◆ Goal of the exercise
Quote all lines below exactly. Images stay out.

◆ Data extracts

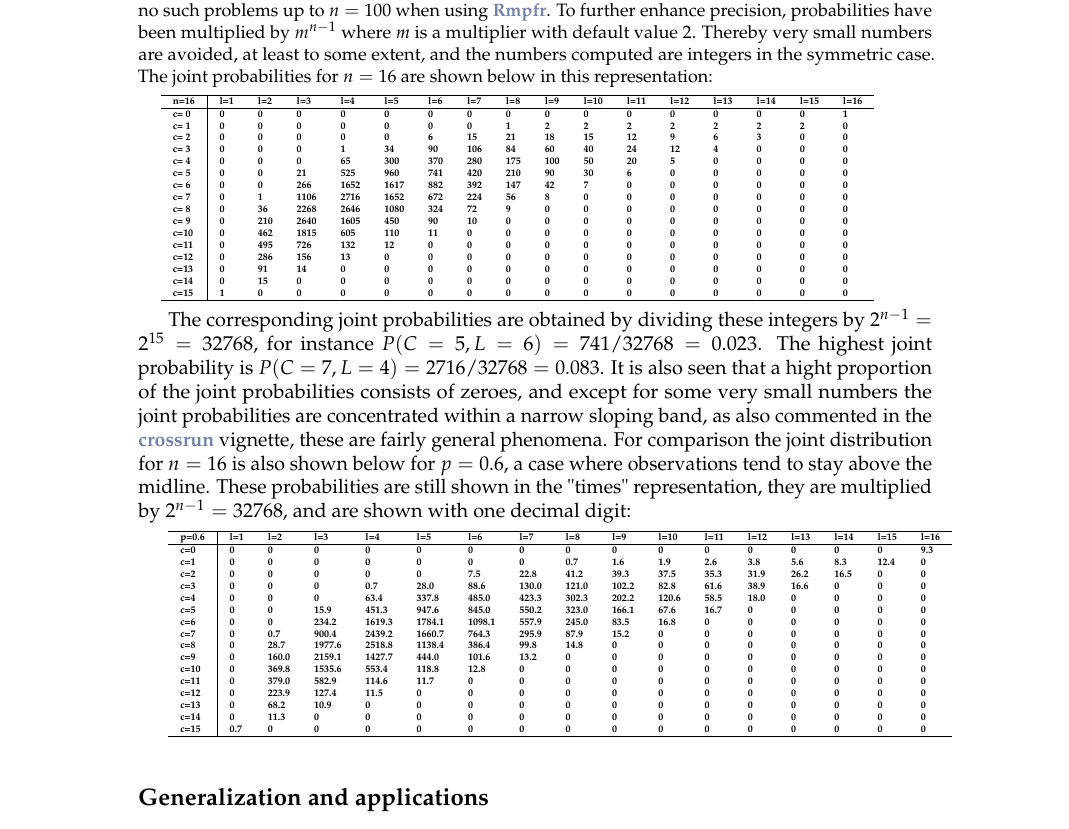
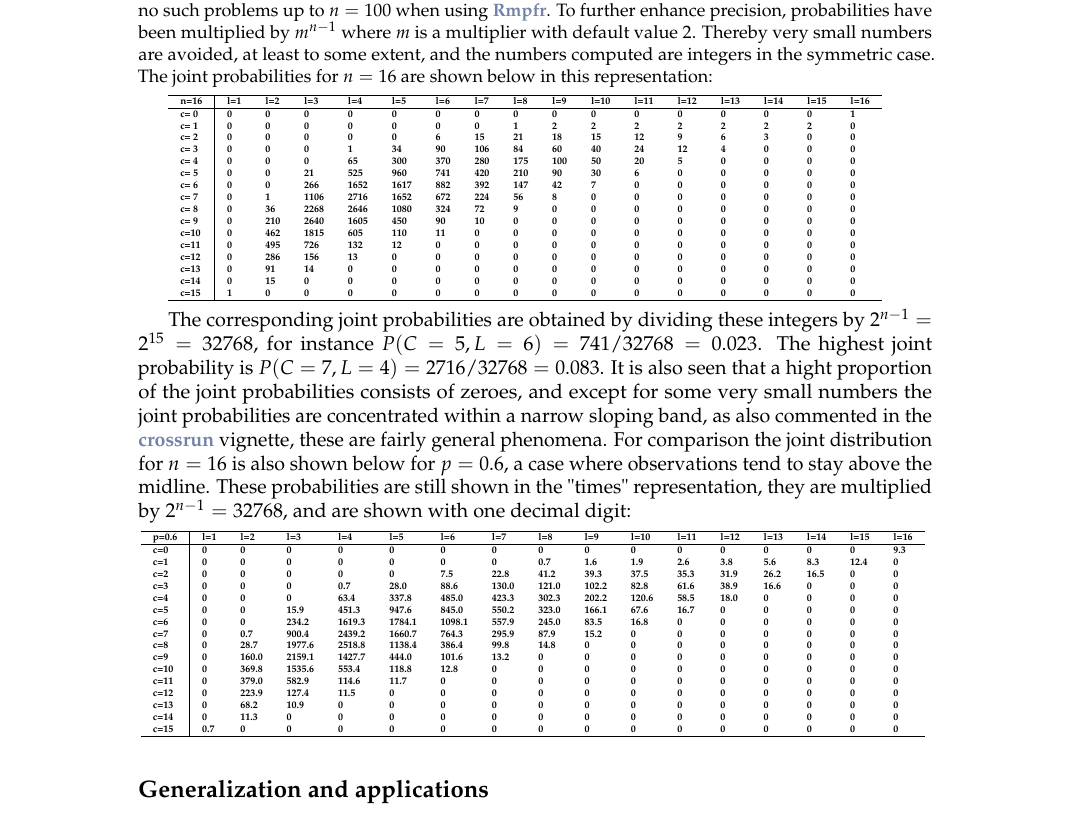
Before and after one commit to ToreWentzel-Larsen/crossrunarticle, a LaTeX document (RJwrapper.tex, which reads crossrunarticle.tex): part of page 5 of 13, cut so that both start at the same text. Compiled offline with pdfLaTeX.

Commit message:
Update crossrunarticle.tex

```diff
--- a/crossrunarticle.tex
+++ b/crossrunarticle.tex
@@ -101,7 +101,6 @@ To enhance precision, computations have been performed in the R package \CRANpkg
 
 \tiny{
 \strong{
-\hspace*{-1em}
 \begin{tabular}{l | l l l l l l l l l l l l l l l l}
 \hline
 n=16&l=1&l=2&l=3&l=4&l=5&l=6&l=7&l=8&l=9&l=10&l=11&l=12&l=13&l=14&l=15&l=16\\
@@ -133,6 +132,7 @@ The corresponding joint probabilities are obtained by dividing these integers by
 
 \tiny{
 \strong{
+\hspace*{-3em}
 \begin{tabular}{l | l l l l l l l l l l l l l l l l}
 \hline
 p=0.6&l=1&l=2&l=3&l=4&l=5&l=6&l=7&l=8&l=9&l=10&l=11&l=12&l=13&l=14&l=15&l=16\\
```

◆ Answer box
Before and after one commit to ToreWentzel-Larsen/crossrunarticle, a LaTeX document (RJwrapper.tex, which reads crossrunarticle.tex): part of page 5 of 13, cut so that both start at the same text. Compiled offline with pdfLaTeX.

Commit message:
Update crossrunarticle.tex

```diff
--- a/crossrunarticle.tex
+++ b/crossrunarticle.tex
@@ -101,7 +101,6 @@ To enhance precision, computations have been performed in the R package \CRANpkg
 
 \tiny{
 \strong{
-\hspace*{-1em}
 \begin{tabular}{l | l l l l l l l l l l l l l l l l}
 \hline
 n=16&l=1&l=2&l=3&l=4&l=5&l=6&l=7&l=8&l=9&l=10&l=11&l=12&l=13&l=14&l=15&l=16\\
@@ -133,6 +132,7 @@ The corresponding joint probabilities are obtained by dividing these integers by
 
 \tiny{
 \strong{
+\hspace*{-3em}
 \begin{tabular}{l | l l l l l l l l l l l l l l l l}
 \hline
 p=0.6&l=1&l=2&l=3&l=4&l=5&l=6&l=7&l=8&l=9&l=10&l=11&l=12&l=13&l=14&l=15&l=16\\
```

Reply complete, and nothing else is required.